(THE PROBLEM) How many lines of the data hold the word "textAppearanceLarge"? State the number and nothing else.

━━━━━ DATASET EXTRACT

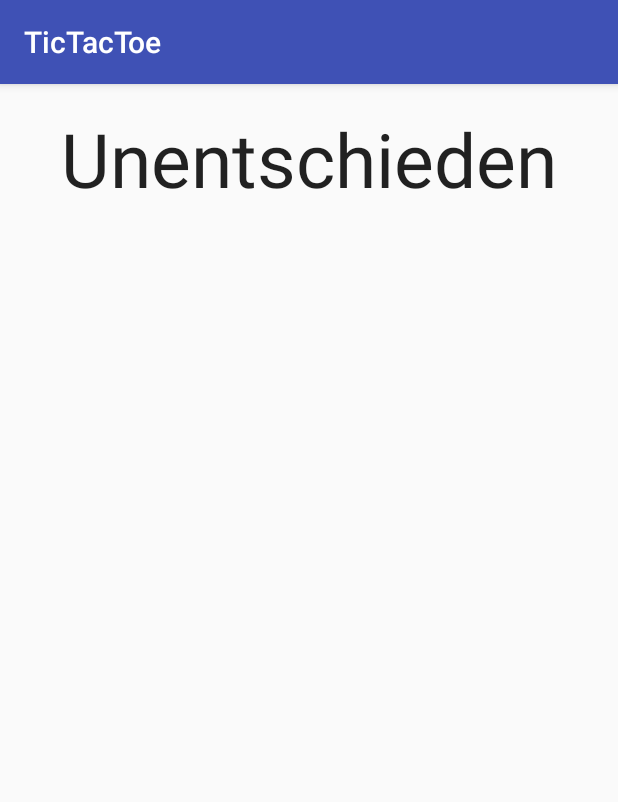
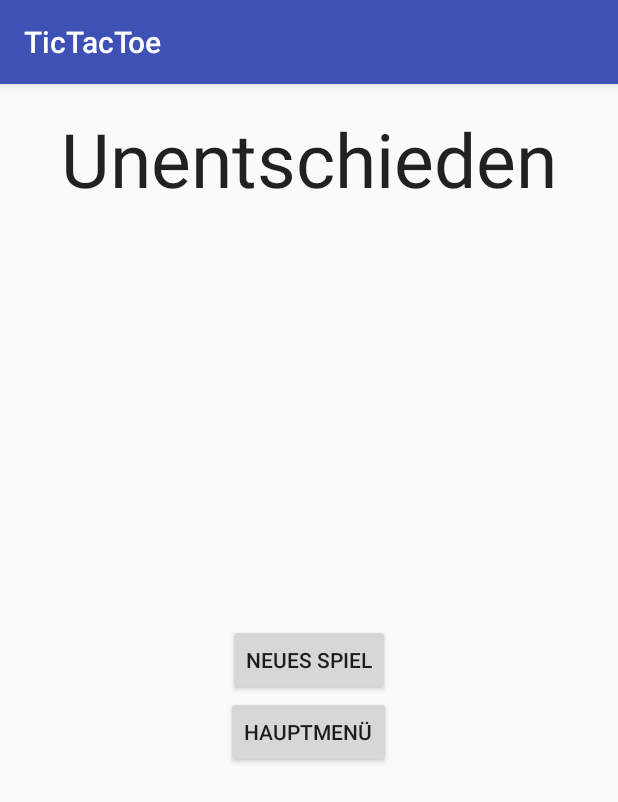
Before and after one commit to BZ-Markdorf/Android-Studio-Examples, an Android app: the SpielEndeActivity screen opened directly, with no data from a screen before it, on a phone screen of 412 x 824 dp. Shown: the top 802 px of the screen. Run offline under Robolectric (Android 15) with nearby library versions, the phone set to English and light mode, and no system bars.

Commit message:
added buttons to continue after game end

```diff
--- a/TicTacToe/app/src/main/res/layout/activity_spiel_ende.xml
+++ b/TicTacToe/app/src/main/res/layout/activity_spiel_ende.xml
@@ -10,12 +10,30 @@
     tools:context="com.jonasotto.tictactoe.SpielEndeActivity">
 
     <TextView
+        android:id="@+id/textViewGewinner"
         android:layout_width="wrap_content"
         android:layout_height="wrap_content"
-        android:textAppearance="?android:attr/textAppearanceLarge"
-        android:text="Large Text"
-        android:id="@+id/textViewGewinner"
         android:layout_alignParentTop="true"
         android:layout_centerHorizontal="true"
+        android:text="Large Text"
+        android:textAppearance="?android:attr/textAppearanceLarge"
         android:textSize="50sp" />
+
+    <Button
+        android:id="@+id/buttonNeuesSpiel"
+        android:layout_width="wrap_content"
+        android:layout_height="wrap_content"
+        android:layout_centerHorizontal="true"
+        android:layout_centerVertical="true"
+        android:onClick="neuesSpiel"
+        android:text="Neues Spiel"/>
+
+    <Button
+        android:id="@+id/buttonHauptMenue"
+        android:layout_width="wrap_content"
+        android:layout_height="wrap_content"
+        android:layout_below="@+id/buttonNeuesSpiel"
+        android:layout_centerHorizontal="true"
+        android:onClick="hauptmenue"
+        android:text="Hauptmenü"/>
 </RelativeLayout>
```
Also changed, not shown: TicTacToe/app/src/main/java/com/jonasotto/tictactoe/SpielEndeActivity.java (+15 -2 lines).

━━━━━━━━━━

(TASK ANSWER) 2